The Office of the National Coordinator (ONC), a US health technology implementation advocate, has announced a new proposed rule that would advocate for the integration of the US Food and Drug Administration's (FDA) recent Unique Device Identification (UDI) rule with electronic health records (EHRs).
A UDI is, as its name implies, a system of identifying each medical device using a specific system.
The system has a number of allures for regulators. "The unique device identification system will help reduce medical errors, and will allow FDA, the healthcare community, and industry to more rapidly review and assess adverse event reports, identify problems relating to a particular device, and thereby allow for more rapid and effective corrective actions that focus sharply on the specific devices that are of concern," FDA wrote in 2012.
At its core, the rule calls for devices to be marked with a UDI system composed of two parts: a device identifier that corresponds with the type of device and its manufacturer, and a production identifier that states its lot, batch, serial number, expiration date, date of manufacture and other relevant information.
In September 2013, FDA released its long-anticipated final UDI rule along with a risk-based implementation timeline. For high-risk Class III medical devices, the UDI system's marking requirements will begin to be implemented in September 2014, while Class II devices will have until 2018 and Class I devices-the lowest risk classification-will have until September 2020 to comply.
What's the UDI - EHR Connection?
Since the UDI rule was first planned, FDA has been hoping that health systems will implement device data into EHRs.
"Right now, patients and clinicians often don't know which devices are implanted in them over the long term-Which hip implant do I have? Has it been recalled?-and UDI can help these patients to remain informed," Jay Crowley, a former FDA official who spearheaded the creation of the UDI system, told Focus in May 2013. "Let's say you have a concern about a device.
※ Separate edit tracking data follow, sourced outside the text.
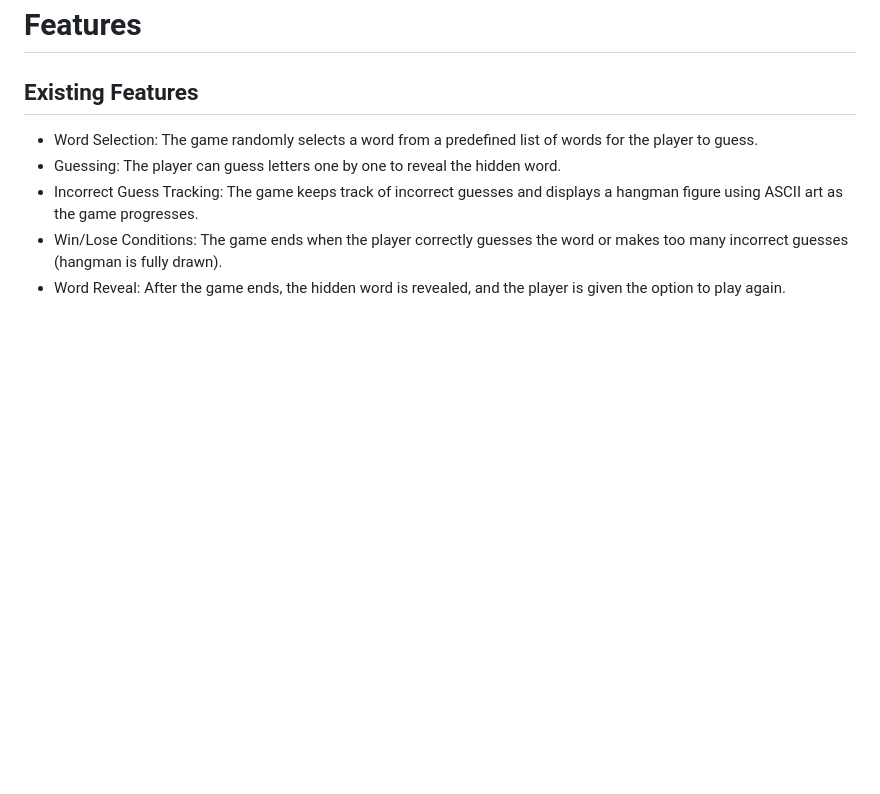
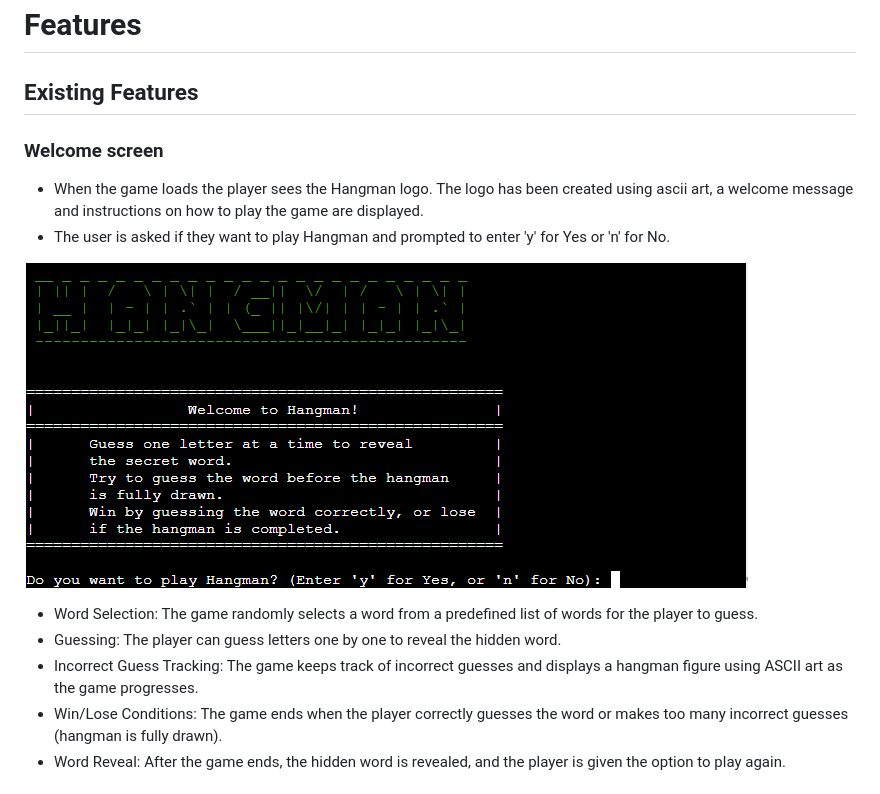
Before and after one commit to ProfessorJames/hangman, a Markdown page: README.md, the part around the change. GitHub-like rendering; pictures changed too: assets/images/welcome_screen.png (added); blank space fills up the shorter version.

```diff
--- a/README.md
+++ b/README.md
@@ -23,6 +23,13 @@ Enjoy playing Hangman against the computer in our Python CLI game!
 # Features
 
 ## Existing Features
+### Welcome screen
+* When the game loads the player sees the Hangman logo. The logo has been created using ascii art, a welcome message and instructions on how to play the game are displayed.
+* The user is asked if they want to play Hangman and prompted to enter 'y' for Yes or 'n' for No.
+
+![welcome screen](assets/images/welcome_screen.png)
+
+
 - Word Selection:
  The game randomly selects a word from a predefined list of words for the player to guess.
 - Guessing: The player can guess letters one by one to reveal the hidden word.
```
Also changed, not shown: assets/images/welcome-validation.png (added), assets/images/welcome_goodbye.png (added), 1 other file.
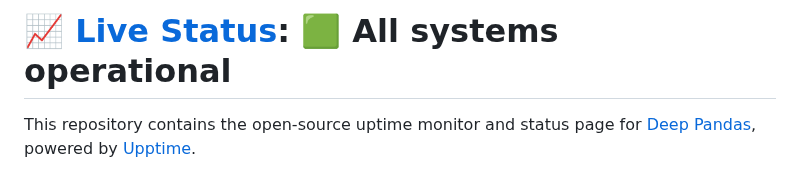
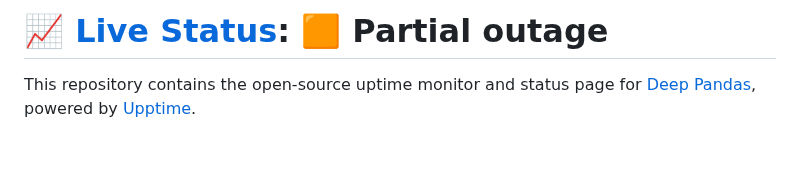
Before and after one commit to syvtec/guardian, a Markdown page: README.md, the part around one of its changes. Rendered like a GitHub page; blank space fills up the shorter version.

Commit message:
:pencil: Update summary in README [skip ci] [upptime]

```diff
--- a/README.md
+++ b/README.md
@@ -1,4 +1,4 @@
-# [📈 Live Status](https://syvtec.github.io/guardian): <!--live status--> **🟩 All systems operational**
+# [📈 Live Status](https://syvtec.github.io/guardian): <!--live status--> **🟧 Partial outage**
 
 This repository contains the open-source uptime monitor and status page for [Deep Pandas](https://syvtec.github.io/guardian), powered by [Upptime](https://github.com/upptime/upptime).
 
```
Also changed, not shown: other parts of README.md (+3 -3 lines).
UDI can incorporate itself into the whole EHR space, opening up new ways to communicate information about a device from the manufacturer, to the clinician, to the patient."
Crowley also touted FDA's Global UDI Database (GUDID) system's capabilities, saying that its integrated web service capabilities can allow a healthcare provider to scan a device being used on a patient, allowing the provider to populate EHR fields with accurate data automatically.
Voluntary Standards Put Forth
In its new proposed rule, ONC appears to agree with FDA's vision of a future in which UDI data is integrated seamlessly with EHRs.
"We believe that EHR technology will play a key role in the widespread adoption and utilization of UDIs and that its use of UDIs can help reduce device-related medical errors and provide other significant patient safety, health care quality, and public health benefits," ONC wrote in the rule. "Specifically, EHR technology could be leveraged in conjunction with automated identification and data capture (AIDC) technology or other technologies to streamline the capture and exchange of UDIs and associated device data in clinical and administrative workflows."
ONC also noted the appeal of using UDI-enabled EHRs to better report adverse events, allowing facilities to "facilitate better and more accurate reporting," including to non-governmental sources of information such as device registries.
Which isn't to say that integration will be easy. ONC admits in the rule that "additional standards and technical specifications will be required to support the full range of capabilities contemplated" in the proposed rule.
"Nevertheless, we believe that it is both feasible and important for EHR technology developers to begin implementing at least the baseline functionality necessary to capture, store, and retrieve UDIs and other contextually relevant information associated with a patient's medical devices, specifically implantable devices."
The regulator goes on to propose that it will move toward UDI integration in EHRs in 2015 through its "2015 Edition certification criterion." The data would be contained in the "Product Instance" data element, it said, and the proposed rule calls for new modifications to define "implantable device," "device identifier," "product identifier" and "unique device identifier."
ONC is accepting comments on the proposed rule-which we should note is voluntary-for 60 days.
Voluntary 2015 Edition Electronic Health Record Certification Criteria: Interoperability Updates and Regulatory Improvements